Work order:
Repeat the data that follows, word for word, without the images.

━━━ Exercise material ━━━

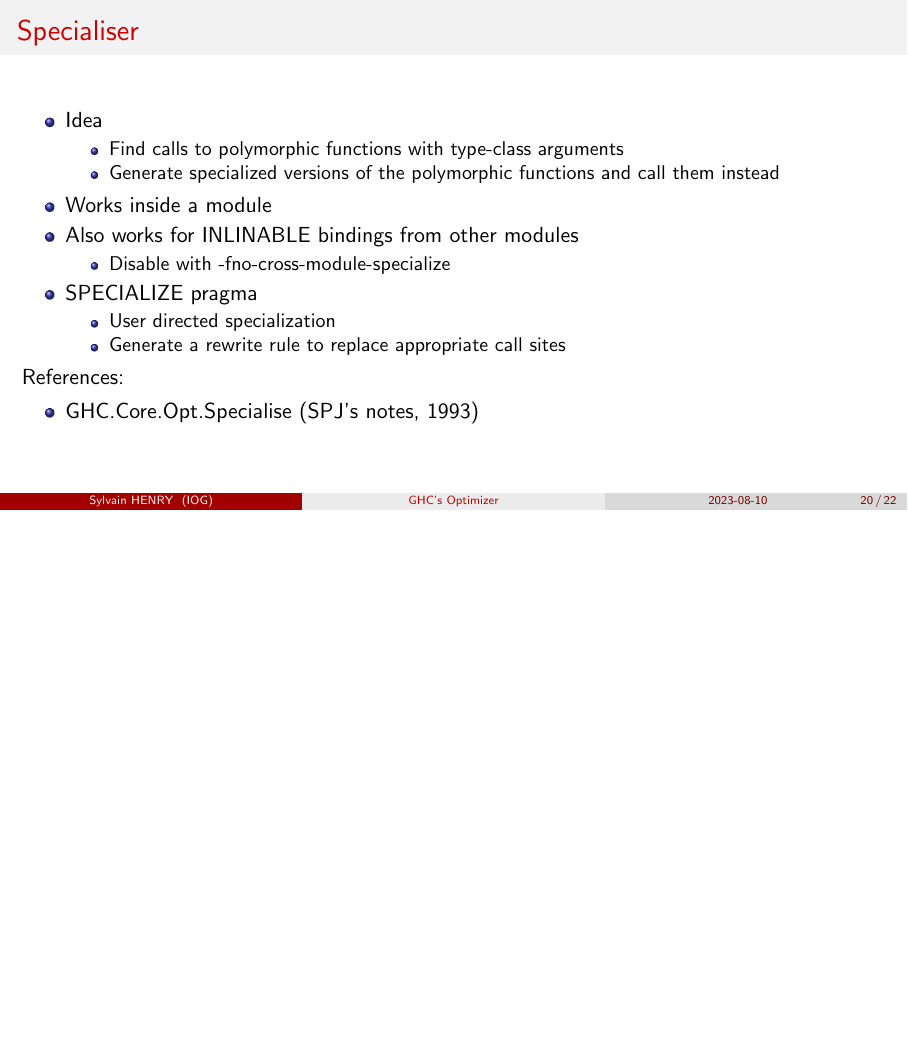
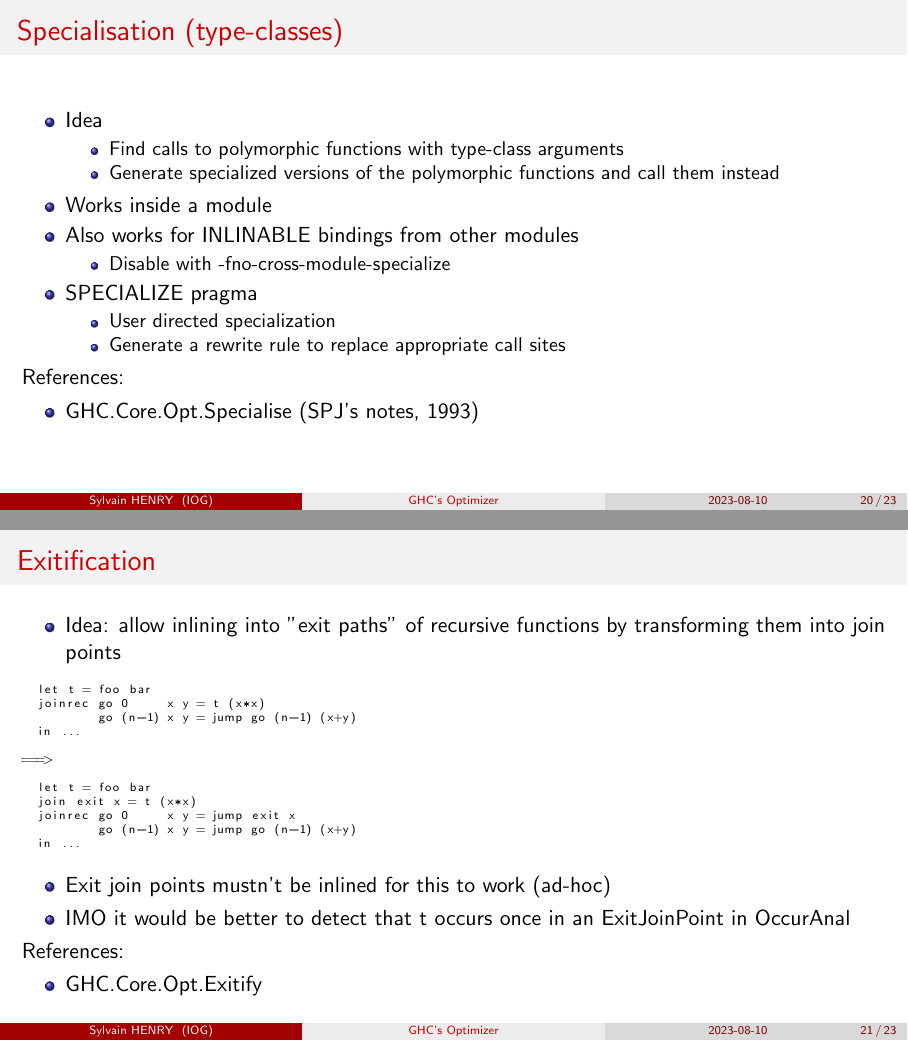
Before and after one commit to hsyl20/slides, LaTeX slides (2023-08-ghc-optim/pres.tex): page 28 of 30 before the commit and pages 28 and 29 of 31 after it, the two joined at a grey line, the shorter picture padded with empty space. Compiled offline with pdfLaTeX.

Commit message:
Exitification

```diff
--- a/2023-08-ghc-optim/pres.tex
+++ b/2023-08-ghc-optim/pres.tex
@@ -554,7 +554,7 @@ data Type     = ...
 \end{frame}
 
 \begin{frame}
-  \frametitle{Specialiser}
+  \frametitle{Specialisation (type-classes)}
 
   \begin{itemize}
     \item Idea
@@ -581,6 +581,42 @@ data Type     = ...
   \end{itemize}
 \end{frame}
 
+\begin{frame}[fragile]
+  \frametitle{Exitification}
+
+  \begin{itemize}
+    \item Idea: allow inlining into "exit paths" of recursive functions by
+      transforming them into join points
+  \end{itemize}
+
+\begin{lstlisting}[language=haskell,basicstyle=\tiny]
+  let t = foo bar
+  joinrec go 0     x y = t (x*x)
+          go (n-1) x y = jump go (n-1) (x+y)
+  in ...
+
+===>
+
+  let t = foo bar
+  join exit x = t (x*x)
+  joinrec go 0     x y = jump exit x
+          go (n-1) x y = jump go (n-1) (x+y)
+  in ...
+\end{lstlisting}
+
+  \begin{itemize}
+    \item Exit join points mustn't be inlined for this to work (ad-hoc)
+    \item IMO it would be better to detect that t occurs once in an ExitJoinPoint in
+      OccurAnal
+  \end{itemize}
+
+  References:
+  \begin{itemize}
+    \item GHC.Core.Opt.Exitify
+  \end{itemize}
+\end{frame}
+
+
 \section{Further work}
 
 \begin{frame}
```
Also changed, not shown: 2023-08-ghc-optim/pres.tex (1 more changed lines).
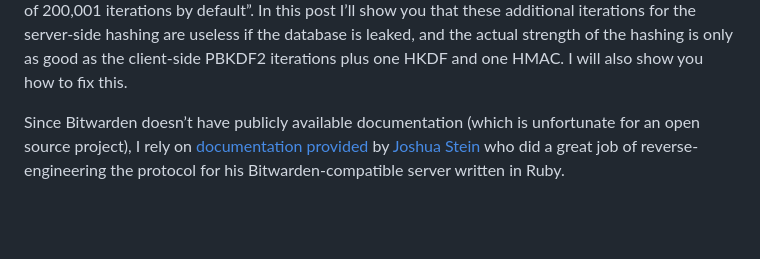
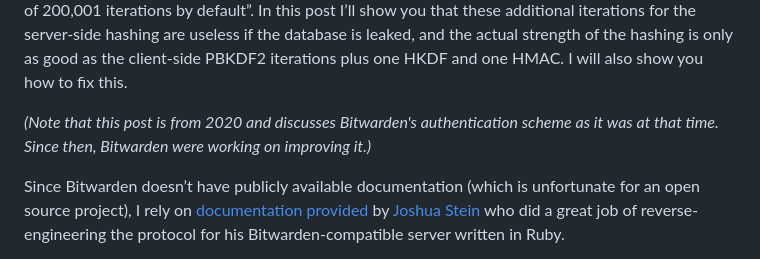
Before and after one commit to dchest/dchest.com, a Markdown page: posts/2020/2020-05-25-improving-storage-of-password-encrypted-secrets-in-end-to-end-encrypted-apps.md, the part around the change. Rendered like a GitHub page; blank space fills up the shorter version.

Commit message:
Add update on bitwarden status

```diff
--- a/posts/2020/2020-05-25-improving-storage-of-password-encrypted-secrets-in-end-to-end-encrypted-apps.md
+++ b/posts/2020/2020-05-25-improving-storage-of-password-encrypted-secrets-in-end-to-end-encrypted-apps.md
@@ -7,6 +7,8 @@ tags: Security, Cryptography, Programming
 Many apps with client-side encryption that use passwords derive both encryption and server authentication keys from them.
 
 One such example is [Bitwarden](https://bitwarden.com), a cross-platform password manager. It [uses](https://bitwarden.com/help/article/what-encryption-is-used/) PBKDF2-HMAC-SHA-256 with 100,000 rounds to derive an encryption key from a user’s master password, and an additional 1-round PBKDF2 to derive a server authentication key from that key. Bitwarden additionally hashes the authentication key on the server with 100,000-iteration PBKDF2 “for a total of 200,001 iterations by default”. In this post I’ll show you that these additional iterations for the server-side hashing are useless if the database is leaked, and the actual strength of the hashing is only as good as the client-side PBKDF2 iterations plus one HKDF and one HMAC. I will also show you how to fix this.
+
+*(Note that this post is from 2020 and discusses Bitwarden's authentication scheme as it was at that time. Since then, Bitwarden were working on improving it.)*
 
 Since Bitwarden doesn’t have publicly available documentation (which is unfortunate for an open source project), I rely on [documentation provided](https://github.com/jcs/rubywarden/blob/master/API.md) by [Joshua Stein](https://twitter.com/jcs) who did a great job of reverse-engineering the protocol for his Bitwarden-compatible server written in Ruby.
 
```
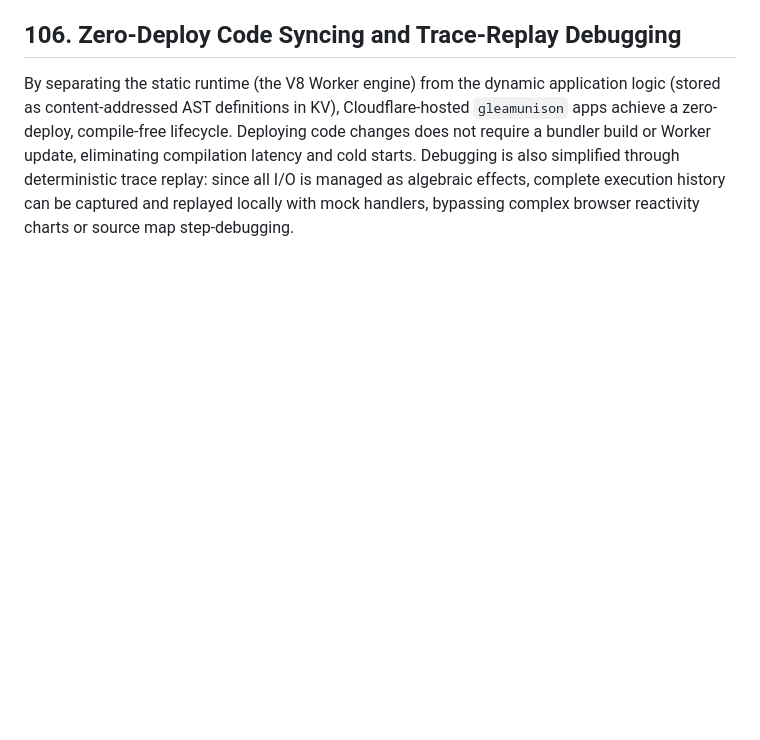
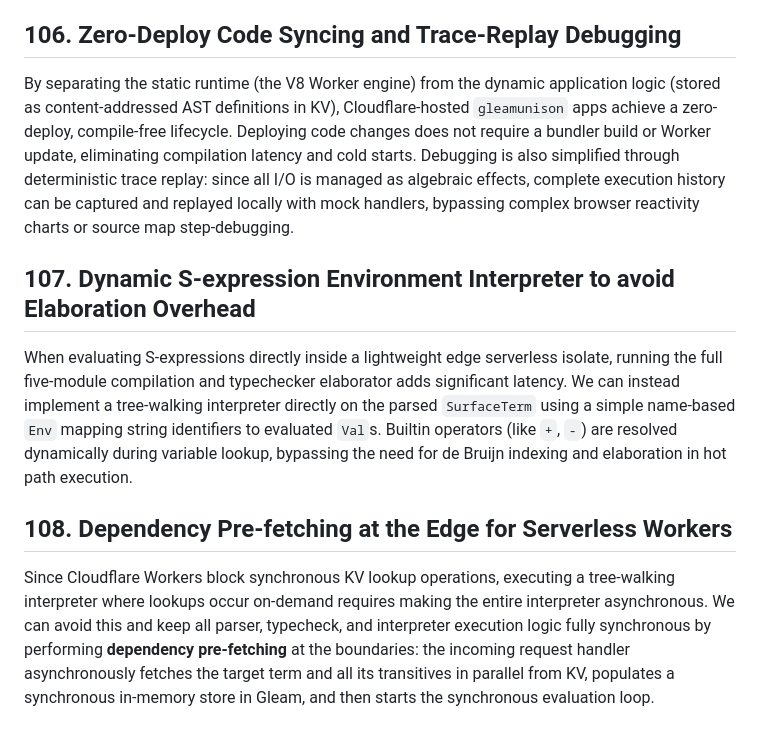
Before and after one commit to moneyacademyKE/gleamunison, a Markdown page: docs/LEARNINGS.md, the part around the change. GitHub-like rendering; blank space fills up the shorter version.

Commit message:
Document edge interpreter learnings and patterns 107-108, 73-74

```diff
--- a/docs/LEARNINGS.md
+++ b/docs/LEARNINGS.md
@@ -512,3 +512,11 @@ Hosting on Cloudflare Workers replaces DevOps cluster operations with global edg
 ## 106. Zero-Deploy Code Syncing and Trace-Replay Debugging
 
 By separating the static runtime (the V8 Worker engine) from the dynamic application logic (stored as content-addressed AST definitions in KV), Cloudflare-hosted `gleamunison` apps achieve a zero-deploy, compile-free lifecycle. Deploying code changes does not require a bundler build or Worker update, eliminating compilation latency and cold starts. Debugging is also simplified through deterministic trace replay: since all I/O is managed as algebraic effects, complete execution history can be captured and replayed locally with mock handlers, bypassing complex browser reactivity charts or source map step-debugging.
+
+## 107. Dynamic S-expression Environment Interpreter to avoid Elaboration Overhead
+
+When evaluating S-expressions directly inside a lightweight edge serverless isolate, running the full five-module compilation and typechecker elaborator adds significant latency. We can instead implement a tree-walking interpreter directly on the parsed `SurfaceTerm` using a simple name-based `Env` mapping string identifiers to evaluated `Val`s. Builtin operators (like `+`, `-`) are resolved dynamically during variable lookup, bypassing the need for de Bruijn indexing and elaboration in hot path execution.
+
+## 108. Dependency Pre-fetching at the Edge for Serverless Workers
+
+Since Cloudflare Workers block synchronous KV lookup operations, executing a tree-walking interpreter where lookups occur on-demand requires making the entire interpreter asynchronous. We can avoid this and keep all parser, typecheck, and interpreter execution logic fully synchronous by performing **dependency pre-fetching** at the boundaries: the incoming request handler asynchronously fetches the target term and all its transitives in parallel from KV, populates a synchronous in-memory store in Gleam, and then starts the synchronous evaluation loop.
```
Also changed, not shown: docs/PATTERNS.md (+12 -0 lines).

━━━

Written response:
Before and after one commit to hsyl20/slides, LaTeX slides (2023-08-ghc-optim/pres.tex): page 28 of 30 before the commit and pages 28 and 29 of 31 after it, the two joined at a grey line, the shorter picture padded with empty space. Compiled offline with pdfLaTeX.

Commit message:
Exitification

```diff
--- a/2023-08-ghc-optim/pres.tex
+++ b/2023-08-ghc-optim/pres.tex
@@ -554,7 +554,7 @@ data Type     = ...
 \end{frame}
 
 \begin{frame}
-  \frametitle{Specialiser}
+  \frametitle{Specialisation (type-classes)}
 
   \begin{itemize}
     \item Idea
@@ -581,6 +581,42 @@ data Type     = ...
   \end{itemize}
 \end{frame}
 
+\begin{frame}[fragile]
+  \frametitle{Exitification}
+
+  \begin{itemize}
+    \item Idea: allow inlining into "exit paths" of recursive functions by
+      transforming them into join points
+  \end{itemize}
+
+\begin{lstlisting}[language=haskell,basicstyle=\tiny]
+  let t = foo bar
+  joinrec go 0     x y = t (x*x)
+          go (n-1) x y = jump go (n-1) (x+y)
+  in ...
+
+===>
+
+  let t = foo bar
+  join exit x = t (x*x)
+  joinrec go 0     x y = jump exit x
+          go (n-1) x y = jump go (n-1) (x+y)
+  in ...
+\end{lstlisting}
+
+  \begin{itemize}
+    \item Exit join points mustn't be inlined for this to work (ad-hoc)
+    \item IMO it would be better to detect that t occurs once in an ExitJoinPoint in
+      OccurAnal
+  \end{itemize}
+
+  References:
+  \begin{itemize}
+    \item GHC.Core.Opt.Exitify
+  \end{itemize}
+\end{frame}
+
+
 \section{Further work}
 
 \begin{frame}
```
Also changed, not shown: 2023-08-ghc-optim/pres.tex (1 more changed lines).
Before and after one commit to dchest/dchest.com, a Markdown page: posts/2020/2020-05-25-improving-storage-of-password-encrypted-secrets-in-end-to-end-encrypted-apps.md, the part around the change. Rendered like a GitHub page; blank space fills up the shorter version.

Commit message:
Add update on bitwarden status

```diff
--- a/posts/2020/2020-05-25-improving-storage-of-password-encrypted-secrets-in-end-to-end-encrypted-apps.md
+++ b/posts/2020/2020-05-25-improving-storage-of-password-encrypted-secrets-in-end-to-end-encrypted-apps.md
@@ -7,6 +7,8 @@ tags: Security, Cryptography, Programming
 Many apps with client-side encryption that use passwords derive both encryption and server authentication keys from them.
 
 One such example is [Bitwarden](https://bitwarden.com), a cross-platform password manager. It [uses](https://bitwarden.com/help/article/what-encryption-is-used/) PBKDF2-HMAC-SHA-256 with 100,000 rounds to derive an encryption key from a user’s master password, and an additional 1-round PBKDF2 to derive a server authentication key from that key. Bitwarden additionally hashes the authentication key on the server with 100,000-iteration PBKDF2 “for a total of 200,001 iterations by default”. In this post I’ll show you that these additional iterations for the server-side hashing are useless if the database is leaked, and the actual strength of the hashing is only as good as the client-side PBKDF2 iterations plus one HKDF and one HMAC. I will also show you how to fix this.
+
+*(Note that this post is from 2020 and discusses Bitwarden's authentication scheme as it was at that time. Since then, Bitwarden were working on improving it.)*
 
 Since Bitwarden doesn’t have publicly available documentation (which is unfortunate for an open source project), I rely on [documentation provided](https://github.com/jcs/rubywarden/blob/master/API.md) by [Joshua Stein](https://twitter.com/jcs) who did a great job of reverse-engineering the protocol for his Bitwarden-compatible server written in Ruby.
 
```
Before and after one commit to moneyacademyKE/gleamunison, a Markdown page: docs/LEARNINGS.md, the part around the change. GitHub-like rendering; blank space fills up the shorter version.

Commit message:
Document edge interpreter learnings and patterns 107-108, 73-74

```diff
--- a/docs/LEARNINGS.md
+++ b/docs/LEARNINGS.md
@@ -512,3 +512,11 @@ Hosting on Cloudflare Workers replaces DevOps cluster operations with global edg
 ## 106. Zero-Deploy Code Syncing and Trace-Replay Debugging
 
 By separating the static runtime (the V8 Worker engine) from the dynamic application logic (stored as content-addressed AST definitions in KV), Cloudflare-hosted `gleamunison` apps achieve a zero-deploy, compile-free lifecycle. Deploying code changes does not require a bundler build or Worker update, eliminating compilation latency and cold starts. Debugging is also simplified through deterministic trace replay: since all I/O is managed as algebraic effects, complete execution history can be captured and replayed locally with mock handlers, bypassing complex browser reactivity charts or source map step-debugging.
+
+## 107. Dynamic S-expression Environment Interpreter to avoid Elaboration Overhead
+
+When evaluating S-expressions directly inside a lightweight edge serverless isolate, running the full five-module compilation and typechecker elaborator adds significant latency. We can instead implement a tree-walking interpreter directly on the parsed `SurfaceTerm` using a simple name-based `Env` mapping string identifiers to evaluated `Val`s. Builtin operators (like `+`, `-`) are resolved dynamically during variable lookup, bypassing the need for de Bruijn indexing and elaboration in hot path execution.
+
+## 108. Dependency Pre-fetching at the Edge for Serverless Workers
+
+Since Cloudflare Workers block synchronous KV lookup operations, executing a tree-walking interpreter where lookups occur on-demand requires making the entire interpreter asynchronous. We can avoid this and keep all parser, typecheck, and interpreter execution logic fully synchronous by performing **dependency pre-fetching** at the boundaries: the incoming request handler asynchronously fetches the target term and all its transitives in parallel from KV, populates a synchronous in-memory store in Gleam, and then starts the synchronous evaluation loop.
```
Also changed, not shown: docs/PATTERNS.md (+12 -0 lines).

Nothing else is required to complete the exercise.